Before you enter into official files your handwritten notes on conversations, recollections or thoughts about an HR decision, consider how your words might be interpreted. Years from now, will you be able to remember exactly what your scribbled notes meant? Could anything you wrote be interpreted more than one way?
Best practice: Draft a memo that summarizes and fleshes out your notes—and that makes your ideas perfectly clear. Then toss out the original notes.
That kind of paper trail is self-explanatory, not a record that could be interpreted several ways.
Recent case: Marc Penberg, age 53, worked for Healthbridge Management. He has diabetes and had undergone heart surgery that required him to use.
Penberg’s job involved converting patient referrals to the company’s rehabilitation facility into actual placements. Employees like Penberg conducted medical screenings on all referrals. He would later claim he ...(register to read more)
- Common sense prevails: Simply belonging to protected class doesn't justify bias lawsuit
- Who gets the promotion? 6 steps to smart and legal decisions
- Blue Mondays? Thwart Attempt at 3-Day Weekends
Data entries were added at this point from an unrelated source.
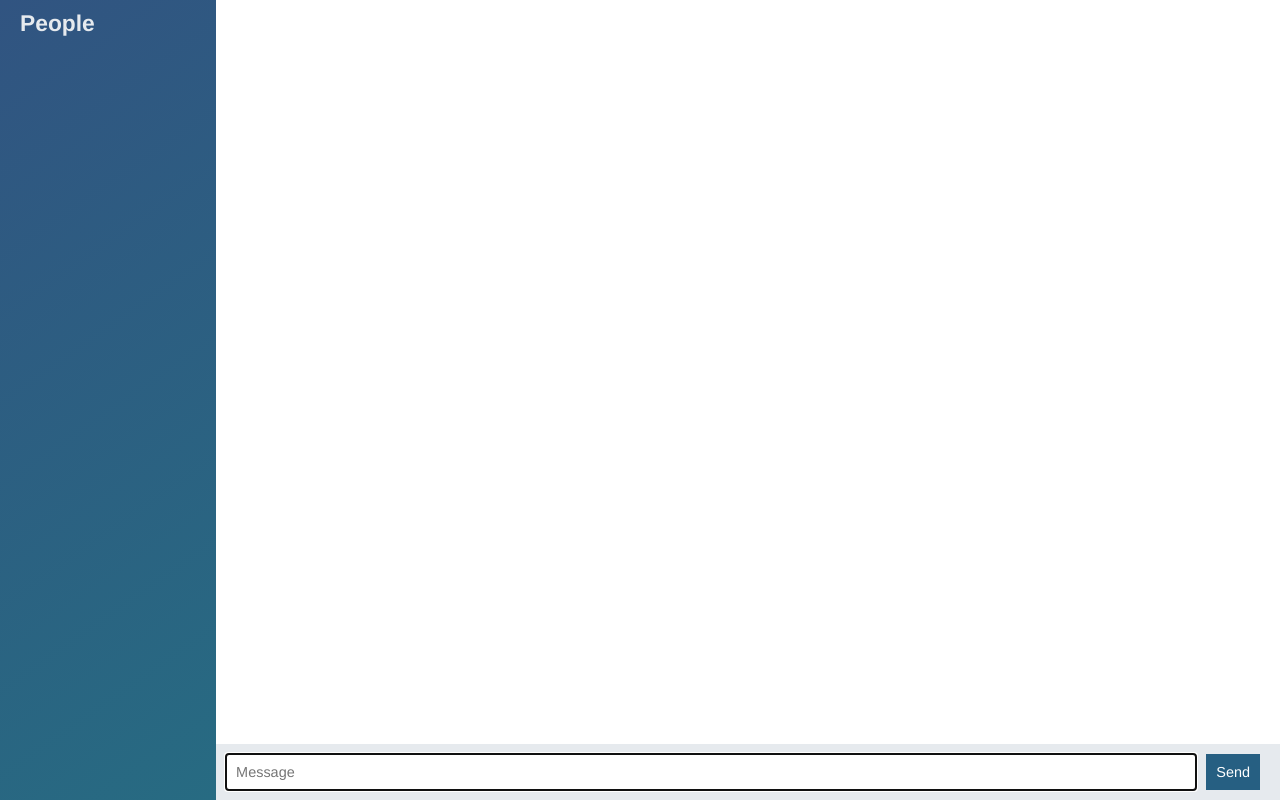
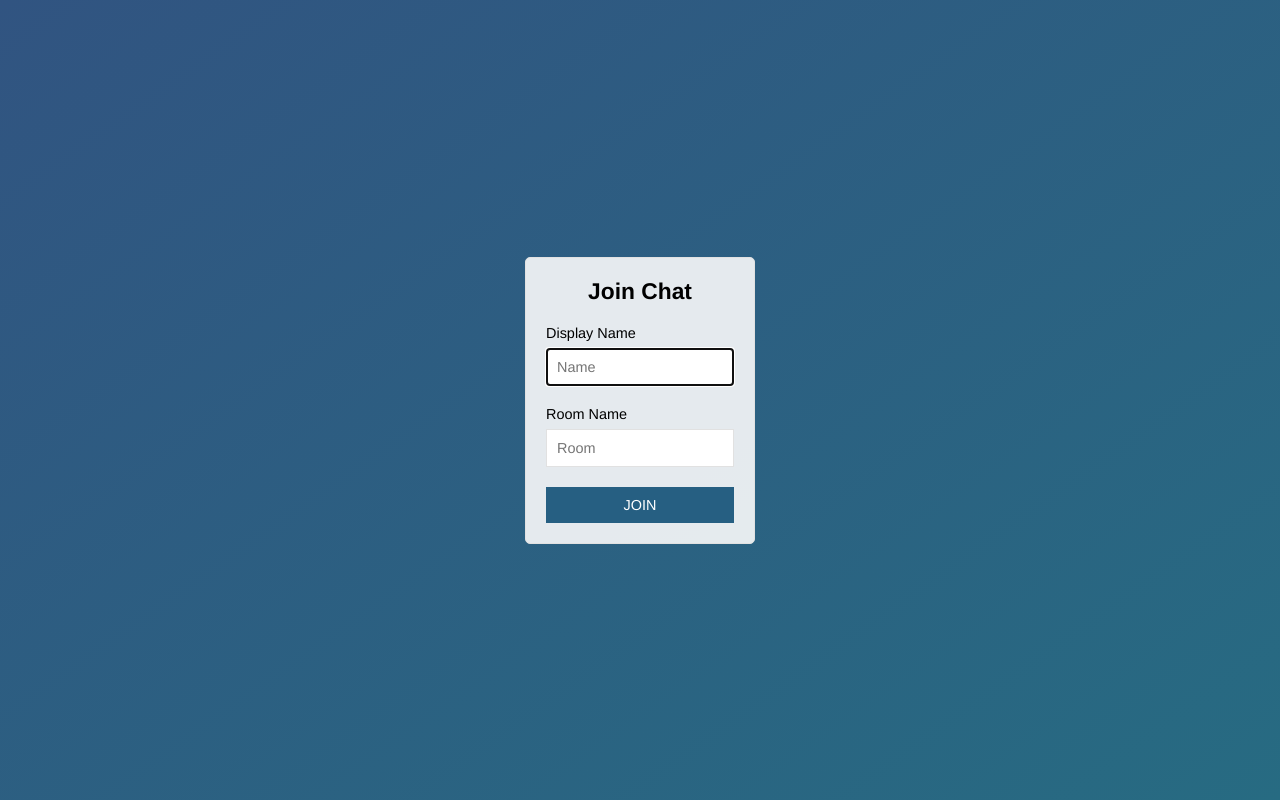
Before and after one commit to ogekriana/chat-app, a website: page public/index.html in a window 1280 px wide. Drawn offline with nearby package versions, Linux system fonts and the light colour scheme; no server answers.

Commit message:
add join page

```diff
--- a/public/index.html
+++ b/public/index.html
@@ -2,42 +2,39 @@
 <html>
 <head>
 	<meta charset="utf-8">
+	<title>Join Chat</title>
+	<meta name="viewport" content="width=device-width, initial-scale=1, user-scalable=no">
 	<link rel="stylesheet" href="/css/styles.css">
-	<title></title>
 </head>
-<body class="chat">
-	<div class="chat__sidebar">
-	    <h3>People</h3>
-	    <div id="users"></div>
-	  </div>
-
-	  <div class="chat__main">
-	    <ol id="messages" class="chat__messages"></ol>
-
-	    <div class="chat__footer">
-	      <form id="message-form">
-	        <input name="message" type="text" placeholder="Message" autofocus autocomplete="off"/>
-	        <button>Send</button>
-	      </form>
-	    </div>
+<body class="centered-form">
+	<div class="centered-form__form">
+		<form action="/chat.html">
+		    <div class="form-field">
+		    	<h3>Join Chat</h3>
+		    </div>
+		    <div class="form-field">
+		    	<label>Display Name</label>
+		    	<input type="text" name="name" autofocus placeholder="Name">
+		    </div>
+		    <div class="form-field">
+		    	<label>Room Name</label>
+		    	<input type="text" name="room" placeholder="Room">
+		    </div>
+		    <div class="form-field">
+		    	<button>JOIN</button>
+		    </div>
+		</form>
 	</div>
 
+
 	<script id="message-template" type="text/template">
-		<li class="message">
-			<div class="message__title">
-				<h4>{{ from }}</h4>
-				<span>{{ createdAt }}</span>
-			</div>
-			<div class="message__body">
-				<p>{{ text }}</p>
-			</div>
-		</li>
+
 	</script>
 
 	<script src="/socket.io/socket.io.js"></script>
 	<script src="/js/libs/jquery-3.3.1.min.js"></script>
 	<script src="/js/libs/moment.js"></script>
 	<script src="/js/libs/mustache.js"></script>
-	<script src="/js/index.js"></script>
+	<script src="/js/chat.js"></script>
 </body>
 </html>
```
Also changed, not shown: public/chat.html (added, +44 -0 lines), public/js/chat.js (renamed from public/js/index.js).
- Firing during FMLA leave: legal, but usually unwise
- Winning lawsuit no slam-Dunk when firing follows romance